--- Work task ---
When a line below contains the word "HeaderSection", it counts toward the total; give that total and nothing besides.

(Data in this exercise)

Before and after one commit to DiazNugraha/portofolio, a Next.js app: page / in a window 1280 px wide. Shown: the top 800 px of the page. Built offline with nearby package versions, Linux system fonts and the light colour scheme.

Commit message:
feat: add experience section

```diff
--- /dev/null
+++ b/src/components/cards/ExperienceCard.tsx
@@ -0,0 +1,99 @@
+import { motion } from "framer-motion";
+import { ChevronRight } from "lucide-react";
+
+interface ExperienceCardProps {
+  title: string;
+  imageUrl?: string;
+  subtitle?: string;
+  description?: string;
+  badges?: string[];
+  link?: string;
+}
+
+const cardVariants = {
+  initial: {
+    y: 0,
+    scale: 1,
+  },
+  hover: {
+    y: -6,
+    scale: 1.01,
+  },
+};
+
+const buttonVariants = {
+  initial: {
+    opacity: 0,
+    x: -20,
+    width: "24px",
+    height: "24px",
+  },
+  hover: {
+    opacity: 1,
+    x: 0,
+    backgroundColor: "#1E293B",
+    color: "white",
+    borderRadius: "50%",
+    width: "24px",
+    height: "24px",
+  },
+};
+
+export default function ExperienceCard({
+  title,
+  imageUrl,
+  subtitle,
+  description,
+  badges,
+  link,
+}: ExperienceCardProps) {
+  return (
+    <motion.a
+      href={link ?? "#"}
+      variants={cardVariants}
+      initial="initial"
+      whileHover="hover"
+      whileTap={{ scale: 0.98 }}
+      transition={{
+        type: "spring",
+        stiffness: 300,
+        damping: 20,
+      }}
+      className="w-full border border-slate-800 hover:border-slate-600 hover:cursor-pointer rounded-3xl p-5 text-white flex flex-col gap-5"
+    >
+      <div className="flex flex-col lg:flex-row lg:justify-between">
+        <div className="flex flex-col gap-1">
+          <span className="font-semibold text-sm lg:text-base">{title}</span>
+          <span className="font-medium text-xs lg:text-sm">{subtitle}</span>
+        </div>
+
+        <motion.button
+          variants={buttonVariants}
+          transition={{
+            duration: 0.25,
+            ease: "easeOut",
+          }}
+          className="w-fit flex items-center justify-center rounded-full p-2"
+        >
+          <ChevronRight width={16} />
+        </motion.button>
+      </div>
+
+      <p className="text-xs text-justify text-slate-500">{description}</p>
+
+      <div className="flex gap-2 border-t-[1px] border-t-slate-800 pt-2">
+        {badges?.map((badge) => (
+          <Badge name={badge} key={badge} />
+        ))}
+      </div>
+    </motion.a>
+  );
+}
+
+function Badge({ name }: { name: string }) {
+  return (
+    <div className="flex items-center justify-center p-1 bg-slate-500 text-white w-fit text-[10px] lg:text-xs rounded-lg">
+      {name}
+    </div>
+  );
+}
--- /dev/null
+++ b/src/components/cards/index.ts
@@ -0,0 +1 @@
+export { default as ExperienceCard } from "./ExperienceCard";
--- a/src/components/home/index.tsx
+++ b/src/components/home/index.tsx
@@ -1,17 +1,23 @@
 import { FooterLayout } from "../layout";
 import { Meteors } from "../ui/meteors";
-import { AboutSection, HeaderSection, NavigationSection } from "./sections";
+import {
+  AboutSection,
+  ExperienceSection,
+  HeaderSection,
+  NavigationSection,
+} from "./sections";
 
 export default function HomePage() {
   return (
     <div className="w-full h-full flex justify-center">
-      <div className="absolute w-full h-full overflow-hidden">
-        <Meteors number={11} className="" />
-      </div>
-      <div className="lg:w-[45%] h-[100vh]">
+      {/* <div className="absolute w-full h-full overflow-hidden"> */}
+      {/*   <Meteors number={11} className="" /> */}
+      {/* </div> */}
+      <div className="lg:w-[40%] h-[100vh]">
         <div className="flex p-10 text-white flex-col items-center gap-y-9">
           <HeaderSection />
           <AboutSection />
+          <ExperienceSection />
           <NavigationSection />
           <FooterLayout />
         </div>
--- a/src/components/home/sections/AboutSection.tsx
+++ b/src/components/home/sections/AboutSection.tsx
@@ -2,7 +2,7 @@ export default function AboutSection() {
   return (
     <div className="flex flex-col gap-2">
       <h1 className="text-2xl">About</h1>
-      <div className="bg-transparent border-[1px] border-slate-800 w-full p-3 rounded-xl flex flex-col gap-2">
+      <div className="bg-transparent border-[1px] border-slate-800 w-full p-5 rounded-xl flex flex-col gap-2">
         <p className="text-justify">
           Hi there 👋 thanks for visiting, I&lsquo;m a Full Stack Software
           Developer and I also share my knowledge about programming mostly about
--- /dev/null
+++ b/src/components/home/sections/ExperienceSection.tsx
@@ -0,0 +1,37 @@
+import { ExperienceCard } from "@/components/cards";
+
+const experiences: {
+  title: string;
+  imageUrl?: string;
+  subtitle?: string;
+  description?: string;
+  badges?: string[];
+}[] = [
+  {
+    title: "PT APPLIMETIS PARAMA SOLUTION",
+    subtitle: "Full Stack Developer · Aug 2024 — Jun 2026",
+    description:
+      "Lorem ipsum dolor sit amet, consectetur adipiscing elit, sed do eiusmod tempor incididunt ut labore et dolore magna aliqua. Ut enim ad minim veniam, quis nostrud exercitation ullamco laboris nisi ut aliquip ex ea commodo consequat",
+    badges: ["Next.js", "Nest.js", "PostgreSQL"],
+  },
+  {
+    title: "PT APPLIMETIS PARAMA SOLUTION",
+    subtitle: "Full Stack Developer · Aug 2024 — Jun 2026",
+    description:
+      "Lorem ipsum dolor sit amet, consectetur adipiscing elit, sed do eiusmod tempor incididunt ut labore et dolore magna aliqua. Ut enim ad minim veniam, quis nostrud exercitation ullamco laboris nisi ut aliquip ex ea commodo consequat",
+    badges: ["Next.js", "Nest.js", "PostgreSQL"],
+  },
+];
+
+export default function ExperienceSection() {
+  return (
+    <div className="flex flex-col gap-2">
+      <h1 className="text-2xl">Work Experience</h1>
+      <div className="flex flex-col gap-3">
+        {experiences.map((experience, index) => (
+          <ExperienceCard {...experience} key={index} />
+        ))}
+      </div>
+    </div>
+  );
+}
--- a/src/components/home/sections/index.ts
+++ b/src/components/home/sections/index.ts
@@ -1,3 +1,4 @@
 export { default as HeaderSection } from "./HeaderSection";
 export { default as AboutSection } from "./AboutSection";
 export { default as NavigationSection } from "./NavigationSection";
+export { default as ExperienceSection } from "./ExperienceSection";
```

(End Data in this exercise)
(Data in this exercise)

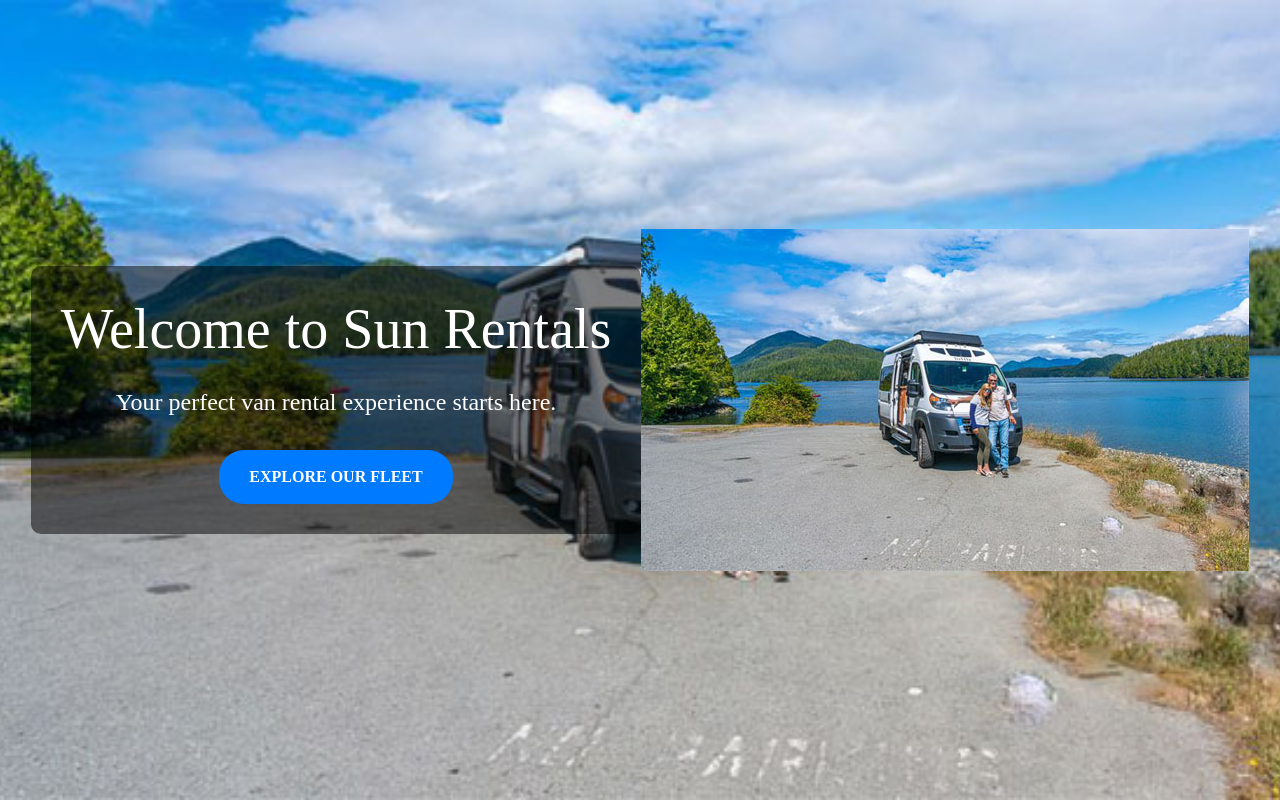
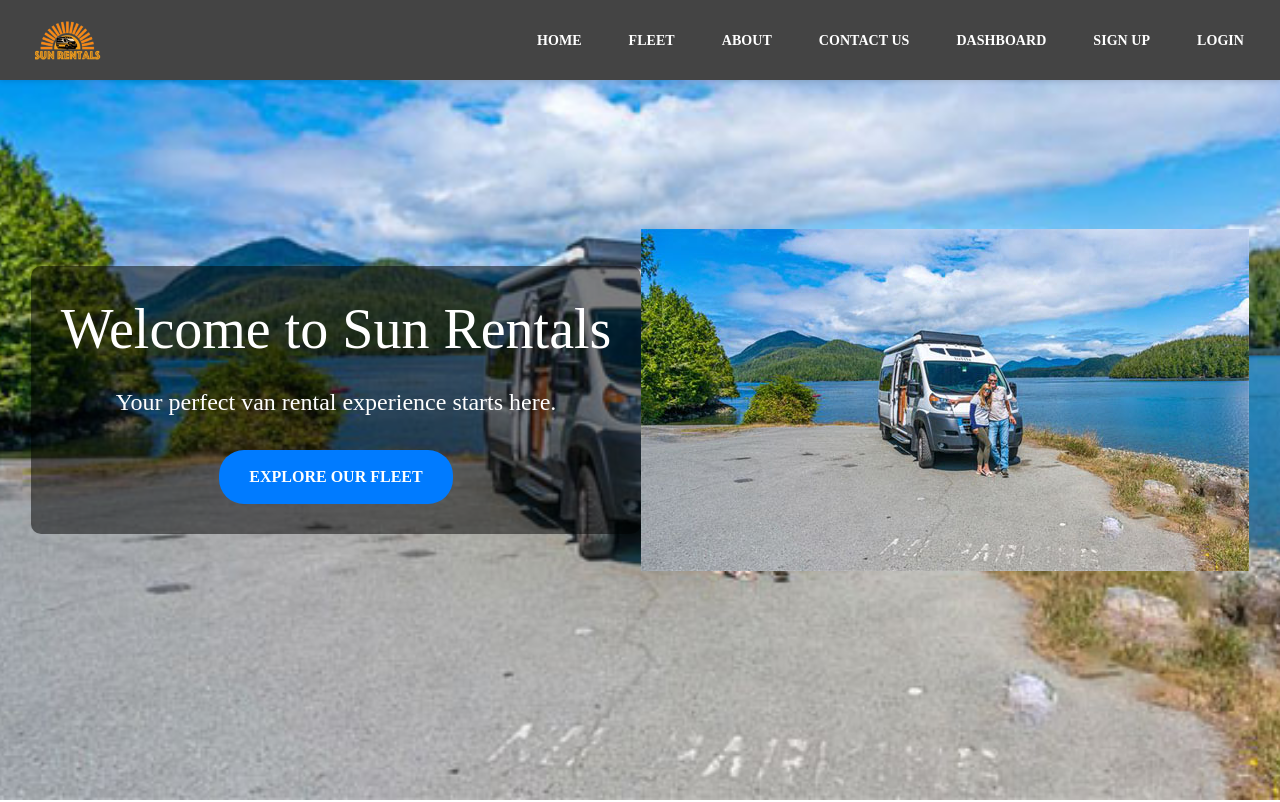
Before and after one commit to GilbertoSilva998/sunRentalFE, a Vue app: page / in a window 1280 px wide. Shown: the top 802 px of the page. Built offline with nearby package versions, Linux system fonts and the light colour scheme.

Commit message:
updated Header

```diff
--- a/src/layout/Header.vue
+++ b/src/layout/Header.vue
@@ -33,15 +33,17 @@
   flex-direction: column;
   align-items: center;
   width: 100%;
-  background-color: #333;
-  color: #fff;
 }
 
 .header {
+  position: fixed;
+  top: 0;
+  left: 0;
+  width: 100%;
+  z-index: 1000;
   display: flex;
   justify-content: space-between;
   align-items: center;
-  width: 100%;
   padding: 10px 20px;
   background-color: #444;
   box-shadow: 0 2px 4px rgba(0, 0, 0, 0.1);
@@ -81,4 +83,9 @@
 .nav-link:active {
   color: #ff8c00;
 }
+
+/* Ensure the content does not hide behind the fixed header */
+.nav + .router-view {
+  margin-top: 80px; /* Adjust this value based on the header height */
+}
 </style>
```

(End Data in this exercise)

--- Task solution ---
4